It was so grey out there... And wet. Just the way she liked it. During schooling, when it would rain and she had an opportunity, she would scurry out into the forest next to the school, and sit, her arms holding her knees to her chest, a little white wolf sitting under a concrete slab, by some ruins at the edge of the forest, as the rain washed down the sides of the concrete. She would see one of the teachers open a door, holding his hand to his forehead as she saw him, but he did not see her, as he surveyed the yards by the school, making sure nobody was out there.
No humans wanted to get wet. No, sir. So Winter was safe out there, alone. The water all around her, the grey skies that still had enough light to travel through her light yellow corneas, filtered out like pure gold in her eyes as she waited until she felt like going back to school. Which was pretty much never. But sooner or later, the break would be over, and she would be forced to return to class, trying to dry herself off as her classmates held their noise, and whispers of “Wet dog” echoed inside the small, bare, bland concrete classrooms.
Winter never let their demeaning words affect her. But that loneliness, of being the only Naakaanee spy ever to go through the program, that she knew of, nagged at her. She covered it over in the coldness of the things she was forced to do. Trying to kill the sensitivity and feminine desire to be cared for, to be loved, to be treasured. And died it did. Or so she thought...
Until, that is, she was on his dingy bed, her back bleeding into his mattress, his warm blue eyes coaxing parts of her back to life. Parts of her that made her want to cry- as she never thought they could ever resonate painfully within her heart again. Things that were shoved down, beaten, iced over long ago.

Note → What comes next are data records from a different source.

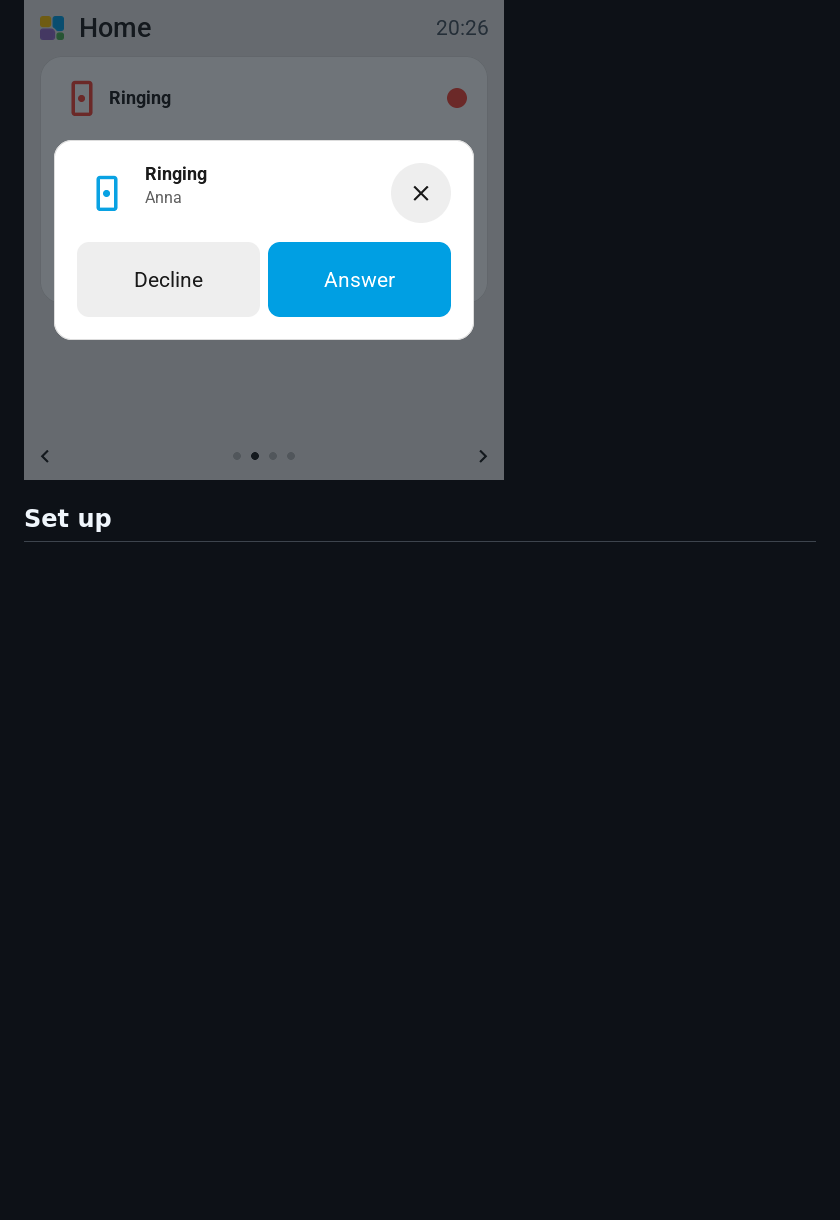
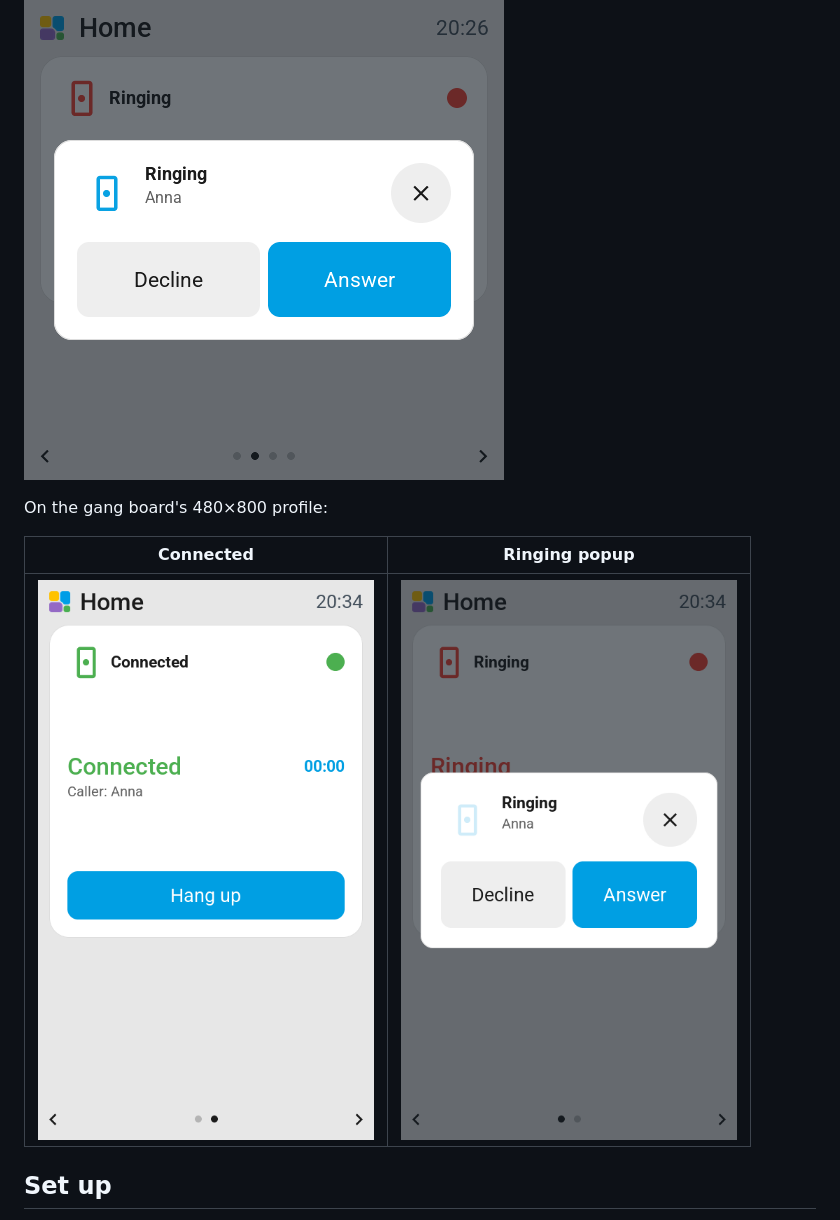
Before and after one commit to Babo96/tessera-sip-card, a Markdown page: tessera-plugin/README.md, the part around the change. Drawn GitHub-style; pictures changed too: tessera-plugin/docs/preview/jc4880p443-connected.png (added), tessera-plugin/docs/preview/jc4880p443-ringing.png (added); blank space fills up the shorter version.

Commit message:
docs: show the companion tile on the 480x800 gang profile

```diff
--- a/tessera-plugin/README.md
+++ b/tessera-plugin/README.md
@@ -15,6 +15,12 @@ Rendered by Tessera's own preview harness on a Guition 480×480 profile; the
 | ![1x1: Ready](docs/preview/tile-1x1.png) | ![2x2 idle: Ready, Call](docs/preview/tile-idle.png) | ![2x2 connected: caller and timer](docs/preview/tile-connected.png) |
 
 ![The ring popup over the page: Ringing, caller, Answer and Decline](docs/preview/popup-ringing.png)
+
+On the gang board's 480×800 profile:
+
+| Connected | Ringing popup |
+|---|---|
+| ![Connected on 480x800](docs/preview/jc4880p443-connected.png) | ![Ring popup on 480x800](docs/preview/jc4880p443-ringing.png) |
 
 ## Set up
 
```
Also changed, not shown: README.md (+1 -1 lines), tessera-plugin/docs/preview/cyd-connected.png (added), tessera-plugin/docs/preview/cyd-ringing.png (added), 1 other file.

“I said thirty dollars! Uh, Miss...” The cabby said as Winter was pulled back to reality. “Huh! What?” “Thirty... Dollars... You're in a cab, and I just took you to Lemon. I drove you from Seventh Street and...” “Okay, sorry.” Winter said, shaking her head and pulling out exactly thirty dollars.
“Yeah, thanks.” The man said sarcastically, used to getting at least a little tip. Winter smiled at him, barring her teeth, which made him speed off before the shut her door.
Winter walked into the courthouse, pulling out a stick of bubble gum and popping it into her mouth. Winter quickly chewed it as she approached the scanners. “Like... Does this see metal?” Winter said, smacking her lips together as she chewed the gum in her mouth.
“Uh... No, it just detects it, it doesn't really see anything, miss...” Miss was what a female Naakaanee was called by the humans. “Sir” for the males. “Hm!” Winter squeaked as she eyed the guard like he was potential prey, her eyes looking him up and down. “C- Come on through miss, please. Hurry up.” He said, motioning for her to go through. Still looking at him in a way that made him uncomfortable, Winter played with her gum as she walked through.
“Okay, miss. Please stand here!” The man said, wincing as he had to wave a hand held detector over her body. “You have anything metallic on you, hair clip- I mean anything metal?” He said, sweeping the detector around her body.
“Ummm. Like what?” Winter asked as he stopped by her pockets when the device beeped. “Empty your pockets please.” The man said, his voice betraying a heavy desire to get her out of his sight. Winter pulled out a jumble of things. Some bunched up wire, coins, keys, a small folder, a lot of small things designed to make an already uncomfortable security guard tell her to move along.
“A- Alright. Just go.” “But don't you want to frisk me?” Winter said, giving him a look that made him shudder. “Please. Just go.” He said motioning for her to walk inside. She didn't feel like giving him the final seductive glance, nor did she. She heard him tell his female partner: “Did you see that? Pink nails? What's she tryi'n to pull?” “Yeah! They want to be like us now, or what?”
Winter kept walking. No, she didn't want to be like a human.
She just wanted to be Winter.
Check out my new series Winter: